Food and energy prices, which have been driving the CPI higher in recent months, accounted for two-thirds of the increase. Food prices rose 0.5% for the month and were up 1.8% from a year earlier. Energy prices rose a strong 2.1% in January after jumping 4.0% in December, and were up 7.3% from January 2010. Core CPI, which excludes food and energy prices, rose a modest 0.2% for the month and was up a moderate 1.0% from a year earlier.
NAHB forecasts that inflation as measured by the overall CPI will remain moderate throughout 2011, advancing 1.4% for the year.

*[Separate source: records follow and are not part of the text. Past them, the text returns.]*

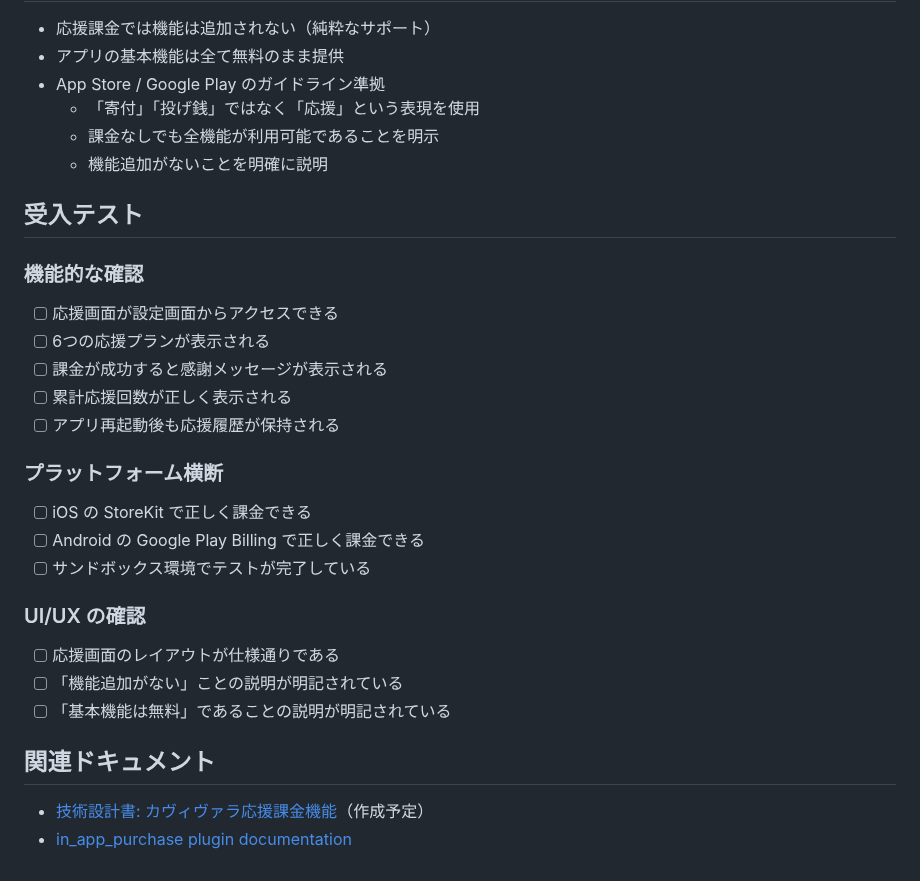
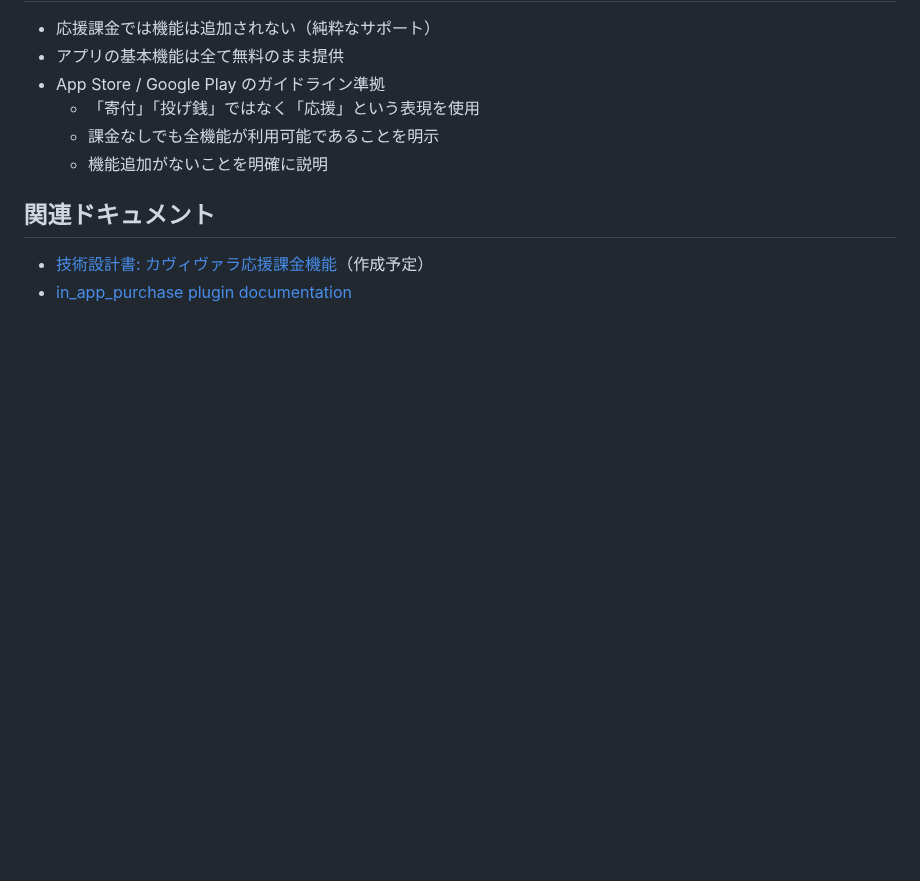
Before and after one commit to shotaIDE/talk-to-cavivara, a Markdown page: doc/requirement/support-cavivara-donation.md, the part around one of its changes. GitHub-like rendering; blank space fills up the shorter version.

```diff
--- a/doc/requirement/support-cavivara-donation.md
+++ b/doc/requirement/support-cavivara-donation.md
@@ -127,28 +127,6 @@
   - 課金なしでも全機能が利用可能であることを明示
   - 機能追加がないことを明確に説明
 
-## 受入テスト
-
-### 機能的な確認
-
-- [ ] 応援画面が設定画面からアクセスできる
-- [ ] 6つの応援プランが表示される
-- [ ] 課金が成功すると感謝メッセージが表示される
-- [ ] 累計応援回数が正しく表示される
-- [ ] アプリ再起動後も応援履歴が保持される
-
-### プラットフォーム横断
-
-- [ ] iOS の StoreKit で正しく課金できる
-- [ ] Android の Google Play Billing で正しく課金できる
-- [ ] サンドボックス環境でテストが完了している
-
-### UI/UX の確認
-
-- [ ] 応援画面のレイアウトが仕様通りである
-- [ ] 「機能追加がない」ことの説明が明記されている
-- [ ] 「基本機能は無料」であることの説明が明記されている
-
 ## 関連ドキュメント
 
 - [技術設計書: カヴィヴァラ応援課金機能](../design/support-cavivara-donation.md)（作成予定）
```
Also changed, not shown: other parts of doc/requirement/support-cavivara-donation.md (+14 -14 lines).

There will be some upward pressure on prices in 2012 with the CPI rising at a 1.7% annual rate in the fourth quarter.
The rental component of the CPI rose 0.2% for the third consecutive month and was up 1.0% from a year earlier. Owner’s equivalent rent, which is largely driven by the rent index without utilities and can be used as a measure of homeownership “prices”, rose 0.1% for the fourth consecutive month and increased 0.5% from a year earlier.
The rent and owner components of the CPI make up 31% of the CPI. The soft rental market and excess vacancies have kept rents from rising as fast as the general CPI over the past 12 months, with the year-over-year increase in the rental index lagging the CPI by 0.7%. Nevertheless, the rise in rents has matched the increase in the core CPI (1.0%). This is small solace to property owners who face higher energy costs that drive up their operating expenses. However, recent improvements in rental vacancy rates appear to already be leading to somewhat greater rent increases. Going forward, as the economy improves, rental vacancy rates should continue to fall, putting additional upward pressure on rents.